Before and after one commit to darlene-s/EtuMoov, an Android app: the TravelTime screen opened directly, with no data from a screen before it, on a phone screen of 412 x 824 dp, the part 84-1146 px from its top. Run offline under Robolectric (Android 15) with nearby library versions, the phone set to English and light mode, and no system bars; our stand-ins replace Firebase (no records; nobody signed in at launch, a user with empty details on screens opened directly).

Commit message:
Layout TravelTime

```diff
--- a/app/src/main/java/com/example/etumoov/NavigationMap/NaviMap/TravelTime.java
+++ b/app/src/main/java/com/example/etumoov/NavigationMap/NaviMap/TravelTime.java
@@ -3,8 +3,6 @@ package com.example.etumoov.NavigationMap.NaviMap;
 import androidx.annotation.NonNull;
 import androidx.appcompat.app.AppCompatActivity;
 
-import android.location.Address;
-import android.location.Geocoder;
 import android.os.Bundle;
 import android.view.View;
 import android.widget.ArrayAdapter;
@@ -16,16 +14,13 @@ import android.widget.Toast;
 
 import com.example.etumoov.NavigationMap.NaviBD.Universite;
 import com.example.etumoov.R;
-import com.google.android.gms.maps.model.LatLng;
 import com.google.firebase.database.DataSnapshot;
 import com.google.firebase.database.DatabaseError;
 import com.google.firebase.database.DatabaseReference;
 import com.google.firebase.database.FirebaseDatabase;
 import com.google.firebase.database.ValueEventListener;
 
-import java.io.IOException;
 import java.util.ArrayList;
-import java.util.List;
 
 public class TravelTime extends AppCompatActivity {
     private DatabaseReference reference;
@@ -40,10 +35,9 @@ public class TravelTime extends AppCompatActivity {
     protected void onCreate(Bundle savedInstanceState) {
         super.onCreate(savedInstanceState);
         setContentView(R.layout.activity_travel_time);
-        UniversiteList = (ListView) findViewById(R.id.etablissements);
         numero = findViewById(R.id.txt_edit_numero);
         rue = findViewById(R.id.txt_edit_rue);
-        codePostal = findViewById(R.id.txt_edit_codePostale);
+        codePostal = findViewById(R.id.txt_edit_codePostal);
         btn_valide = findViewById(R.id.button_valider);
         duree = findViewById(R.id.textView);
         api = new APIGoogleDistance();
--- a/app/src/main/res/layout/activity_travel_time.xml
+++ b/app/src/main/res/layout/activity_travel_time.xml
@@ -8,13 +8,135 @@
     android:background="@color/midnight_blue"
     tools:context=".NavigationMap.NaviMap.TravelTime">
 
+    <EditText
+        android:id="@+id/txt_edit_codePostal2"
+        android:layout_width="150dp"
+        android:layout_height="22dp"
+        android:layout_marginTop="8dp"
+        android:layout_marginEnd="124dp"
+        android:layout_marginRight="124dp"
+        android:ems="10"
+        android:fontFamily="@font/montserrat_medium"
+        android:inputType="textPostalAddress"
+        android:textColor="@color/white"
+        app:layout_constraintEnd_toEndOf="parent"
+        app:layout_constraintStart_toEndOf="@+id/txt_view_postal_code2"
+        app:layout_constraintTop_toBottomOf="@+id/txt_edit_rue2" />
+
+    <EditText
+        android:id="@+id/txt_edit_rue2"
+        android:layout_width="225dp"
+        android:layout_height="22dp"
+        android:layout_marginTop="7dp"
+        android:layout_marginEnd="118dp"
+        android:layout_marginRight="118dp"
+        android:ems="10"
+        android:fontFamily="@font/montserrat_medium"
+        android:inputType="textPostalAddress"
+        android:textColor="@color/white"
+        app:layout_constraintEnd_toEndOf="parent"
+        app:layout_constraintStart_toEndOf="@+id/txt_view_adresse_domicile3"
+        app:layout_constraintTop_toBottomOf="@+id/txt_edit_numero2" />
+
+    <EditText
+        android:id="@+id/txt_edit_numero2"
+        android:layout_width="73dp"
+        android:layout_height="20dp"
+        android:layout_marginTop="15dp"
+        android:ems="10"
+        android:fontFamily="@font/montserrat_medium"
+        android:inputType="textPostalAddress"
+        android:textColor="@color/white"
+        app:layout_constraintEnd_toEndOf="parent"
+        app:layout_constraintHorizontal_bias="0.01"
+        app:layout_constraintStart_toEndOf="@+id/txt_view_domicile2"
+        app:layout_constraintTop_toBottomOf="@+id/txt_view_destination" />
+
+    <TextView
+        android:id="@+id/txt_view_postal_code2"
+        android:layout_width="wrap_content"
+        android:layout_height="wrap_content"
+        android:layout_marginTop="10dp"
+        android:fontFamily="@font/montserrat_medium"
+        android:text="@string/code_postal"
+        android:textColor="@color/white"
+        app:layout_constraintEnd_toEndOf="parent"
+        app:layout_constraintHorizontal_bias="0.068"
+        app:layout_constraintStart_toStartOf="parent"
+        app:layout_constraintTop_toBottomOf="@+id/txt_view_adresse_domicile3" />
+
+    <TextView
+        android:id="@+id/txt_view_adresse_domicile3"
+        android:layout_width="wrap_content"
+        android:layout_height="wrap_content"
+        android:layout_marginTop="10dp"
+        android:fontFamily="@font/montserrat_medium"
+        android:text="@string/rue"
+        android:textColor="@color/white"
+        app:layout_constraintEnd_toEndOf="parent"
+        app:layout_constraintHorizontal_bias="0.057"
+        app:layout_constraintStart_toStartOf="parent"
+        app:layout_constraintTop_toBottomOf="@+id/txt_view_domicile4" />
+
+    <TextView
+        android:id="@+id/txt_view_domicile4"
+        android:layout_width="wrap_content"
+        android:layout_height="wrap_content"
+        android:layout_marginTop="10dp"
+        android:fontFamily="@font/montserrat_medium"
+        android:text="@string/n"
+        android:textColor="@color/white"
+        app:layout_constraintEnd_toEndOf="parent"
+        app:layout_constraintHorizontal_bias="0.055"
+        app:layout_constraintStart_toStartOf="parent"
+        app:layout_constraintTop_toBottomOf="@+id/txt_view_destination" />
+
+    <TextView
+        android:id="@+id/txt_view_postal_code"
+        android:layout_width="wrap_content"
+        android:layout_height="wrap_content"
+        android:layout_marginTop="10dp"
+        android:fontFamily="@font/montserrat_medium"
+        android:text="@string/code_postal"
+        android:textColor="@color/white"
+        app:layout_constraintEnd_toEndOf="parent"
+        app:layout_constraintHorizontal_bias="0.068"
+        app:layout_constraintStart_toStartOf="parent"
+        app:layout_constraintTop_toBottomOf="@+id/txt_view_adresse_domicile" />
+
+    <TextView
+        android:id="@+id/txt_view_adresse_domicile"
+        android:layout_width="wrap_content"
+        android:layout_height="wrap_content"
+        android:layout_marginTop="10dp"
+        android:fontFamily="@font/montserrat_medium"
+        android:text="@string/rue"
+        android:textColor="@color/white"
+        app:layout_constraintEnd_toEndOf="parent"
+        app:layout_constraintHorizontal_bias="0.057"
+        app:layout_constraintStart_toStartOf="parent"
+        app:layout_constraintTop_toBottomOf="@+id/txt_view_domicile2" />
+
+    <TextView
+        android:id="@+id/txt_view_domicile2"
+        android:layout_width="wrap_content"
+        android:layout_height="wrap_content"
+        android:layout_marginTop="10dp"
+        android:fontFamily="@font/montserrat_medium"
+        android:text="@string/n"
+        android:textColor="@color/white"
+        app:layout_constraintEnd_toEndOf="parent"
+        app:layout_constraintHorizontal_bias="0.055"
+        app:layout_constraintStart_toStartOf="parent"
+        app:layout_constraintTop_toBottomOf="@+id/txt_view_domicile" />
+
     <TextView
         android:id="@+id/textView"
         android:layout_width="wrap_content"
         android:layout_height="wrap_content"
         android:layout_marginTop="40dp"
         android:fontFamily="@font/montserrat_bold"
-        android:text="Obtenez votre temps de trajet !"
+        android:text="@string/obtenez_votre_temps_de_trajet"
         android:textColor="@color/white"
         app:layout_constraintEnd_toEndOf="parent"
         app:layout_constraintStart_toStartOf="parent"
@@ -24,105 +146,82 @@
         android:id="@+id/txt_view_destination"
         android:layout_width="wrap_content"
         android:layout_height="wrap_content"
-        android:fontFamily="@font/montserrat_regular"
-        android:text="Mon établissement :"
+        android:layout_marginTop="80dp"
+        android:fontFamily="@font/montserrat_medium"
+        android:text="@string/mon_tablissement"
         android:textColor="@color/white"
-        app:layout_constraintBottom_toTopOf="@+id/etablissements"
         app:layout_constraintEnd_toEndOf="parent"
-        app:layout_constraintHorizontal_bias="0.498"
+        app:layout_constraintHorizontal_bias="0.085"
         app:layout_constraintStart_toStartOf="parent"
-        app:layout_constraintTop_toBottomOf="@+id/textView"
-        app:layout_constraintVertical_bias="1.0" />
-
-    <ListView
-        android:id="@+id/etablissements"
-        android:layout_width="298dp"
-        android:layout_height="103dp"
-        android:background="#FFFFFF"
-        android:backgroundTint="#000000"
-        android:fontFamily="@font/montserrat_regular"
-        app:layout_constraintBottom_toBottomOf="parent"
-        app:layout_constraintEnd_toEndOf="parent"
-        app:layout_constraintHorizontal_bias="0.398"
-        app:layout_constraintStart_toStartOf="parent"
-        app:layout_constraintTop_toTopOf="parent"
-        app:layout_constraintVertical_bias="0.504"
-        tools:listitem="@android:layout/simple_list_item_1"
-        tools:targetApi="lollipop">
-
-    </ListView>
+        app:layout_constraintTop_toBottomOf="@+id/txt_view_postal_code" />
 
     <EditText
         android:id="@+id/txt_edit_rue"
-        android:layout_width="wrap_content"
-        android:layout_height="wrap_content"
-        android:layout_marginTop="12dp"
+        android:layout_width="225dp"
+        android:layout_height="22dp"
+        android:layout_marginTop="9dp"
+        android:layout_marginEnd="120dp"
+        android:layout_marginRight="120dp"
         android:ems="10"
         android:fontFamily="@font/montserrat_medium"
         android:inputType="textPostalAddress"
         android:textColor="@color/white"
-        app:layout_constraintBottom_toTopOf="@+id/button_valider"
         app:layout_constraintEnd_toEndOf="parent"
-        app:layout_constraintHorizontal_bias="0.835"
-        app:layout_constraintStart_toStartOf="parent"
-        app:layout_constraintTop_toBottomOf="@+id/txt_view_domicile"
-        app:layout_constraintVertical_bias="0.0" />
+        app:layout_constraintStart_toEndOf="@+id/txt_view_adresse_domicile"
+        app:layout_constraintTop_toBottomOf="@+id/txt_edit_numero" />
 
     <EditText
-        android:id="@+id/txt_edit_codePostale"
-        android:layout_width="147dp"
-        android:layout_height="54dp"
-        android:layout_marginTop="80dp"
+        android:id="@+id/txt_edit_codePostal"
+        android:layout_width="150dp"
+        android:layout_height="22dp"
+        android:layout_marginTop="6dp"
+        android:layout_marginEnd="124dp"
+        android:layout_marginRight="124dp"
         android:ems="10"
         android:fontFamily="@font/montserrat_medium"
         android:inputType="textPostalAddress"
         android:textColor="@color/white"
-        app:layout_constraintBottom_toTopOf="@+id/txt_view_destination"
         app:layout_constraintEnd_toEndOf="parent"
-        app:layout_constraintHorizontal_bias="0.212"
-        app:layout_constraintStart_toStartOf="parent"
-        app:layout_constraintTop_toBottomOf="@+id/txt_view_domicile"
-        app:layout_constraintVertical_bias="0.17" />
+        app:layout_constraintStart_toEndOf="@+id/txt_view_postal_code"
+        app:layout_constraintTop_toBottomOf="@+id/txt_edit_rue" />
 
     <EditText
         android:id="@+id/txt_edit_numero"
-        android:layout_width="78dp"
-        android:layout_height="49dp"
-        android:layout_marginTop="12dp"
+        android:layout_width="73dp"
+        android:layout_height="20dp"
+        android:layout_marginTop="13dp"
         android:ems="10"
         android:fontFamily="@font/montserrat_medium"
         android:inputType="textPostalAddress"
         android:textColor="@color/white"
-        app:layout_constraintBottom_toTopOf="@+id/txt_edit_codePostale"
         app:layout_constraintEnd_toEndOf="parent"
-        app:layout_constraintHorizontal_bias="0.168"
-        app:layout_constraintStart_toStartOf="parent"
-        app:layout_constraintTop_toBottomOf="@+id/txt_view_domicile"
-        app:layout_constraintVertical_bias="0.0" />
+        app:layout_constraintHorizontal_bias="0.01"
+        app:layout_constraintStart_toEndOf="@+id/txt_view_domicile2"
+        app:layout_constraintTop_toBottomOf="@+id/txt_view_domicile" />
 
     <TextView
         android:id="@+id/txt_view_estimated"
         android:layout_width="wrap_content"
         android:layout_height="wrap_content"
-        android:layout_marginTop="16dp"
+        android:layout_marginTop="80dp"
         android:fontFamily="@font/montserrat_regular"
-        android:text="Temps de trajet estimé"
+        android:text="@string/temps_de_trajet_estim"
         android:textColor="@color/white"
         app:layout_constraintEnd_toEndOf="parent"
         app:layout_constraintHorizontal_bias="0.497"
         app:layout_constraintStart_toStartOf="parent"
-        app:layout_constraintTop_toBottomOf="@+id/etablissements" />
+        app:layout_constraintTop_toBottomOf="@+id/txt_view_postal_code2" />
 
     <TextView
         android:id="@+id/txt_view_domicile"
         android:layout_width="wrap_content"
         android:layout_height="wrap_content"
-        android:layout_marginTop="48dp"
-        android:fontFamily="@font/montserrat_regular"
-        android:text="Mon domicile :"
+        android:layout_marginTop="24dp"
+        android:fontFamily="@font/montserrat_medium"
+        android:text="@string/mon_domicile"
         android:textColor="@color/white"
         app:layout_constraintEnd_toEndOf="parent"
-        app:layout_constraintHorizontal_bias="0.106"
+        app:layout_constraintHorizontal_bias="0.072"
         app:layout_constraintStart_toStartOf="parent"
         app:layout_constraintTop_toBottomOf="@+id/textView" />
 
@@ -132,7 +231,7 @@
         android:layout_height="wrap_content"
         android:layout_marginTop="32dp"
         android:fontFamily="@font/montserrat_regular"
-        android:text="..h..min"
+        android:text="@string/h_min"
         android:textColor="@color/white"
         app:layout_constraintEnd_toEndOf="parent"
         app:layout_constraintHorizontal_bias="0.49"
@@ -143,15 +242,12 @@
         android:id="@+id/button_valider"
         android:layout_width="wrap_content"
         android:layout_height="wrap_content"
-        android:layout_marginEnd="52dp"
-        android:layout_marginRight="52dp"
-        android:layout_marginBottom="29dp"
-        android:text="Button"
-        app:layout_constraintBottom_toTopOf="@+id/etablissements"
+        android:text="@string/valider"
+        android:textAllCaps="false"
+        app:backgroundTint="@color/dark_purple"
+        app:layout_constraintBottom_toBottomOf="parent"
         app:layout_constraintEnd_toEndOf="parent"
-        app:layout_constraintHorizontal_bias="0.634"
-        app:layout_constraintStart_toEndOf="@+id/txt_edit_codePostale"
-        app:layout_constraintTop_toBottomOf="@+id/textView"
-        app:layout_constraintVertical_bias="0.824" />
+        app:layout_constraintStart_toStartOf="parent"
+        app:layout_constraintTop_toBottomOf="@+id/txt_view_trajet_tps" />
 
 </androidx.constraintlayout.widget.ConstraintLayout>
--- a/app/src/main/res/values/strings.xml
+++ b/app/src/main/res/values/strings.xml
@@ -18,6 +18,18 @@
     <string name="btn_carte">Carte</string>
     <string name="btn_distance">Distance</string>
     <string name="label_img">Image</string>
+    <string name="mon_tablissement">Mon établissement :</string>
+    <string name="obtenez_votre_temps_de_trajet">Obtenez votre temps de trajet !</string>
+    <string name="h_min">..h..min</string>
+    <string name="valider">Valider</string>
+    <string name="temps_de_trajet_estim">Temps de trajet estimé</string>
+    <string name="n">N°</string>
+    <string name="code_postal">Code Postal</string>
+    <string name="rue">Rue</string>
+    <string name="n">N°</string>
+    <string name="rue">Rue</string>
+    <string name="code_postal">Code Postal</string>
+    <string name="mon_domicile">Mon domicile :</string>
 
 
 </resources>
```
———
> Your goal
Every line in the records that holds the word "NaviMap" should be copied into the answer.

> Solution to this task
--- a/app/src/main/java/com/example/etumoov/NavigationMap/NaviMap/TravelTime.java
+++ b/app/src/main/java/com/example/etumoov/NavigationMap/NaviMap/TravelTime.java
@@ -3,8 +3,6 @@ package com.example.etumoov.NavigationMap.NaviMap;
     tools:context=".NavigationMap.NaviMap.TravelTime">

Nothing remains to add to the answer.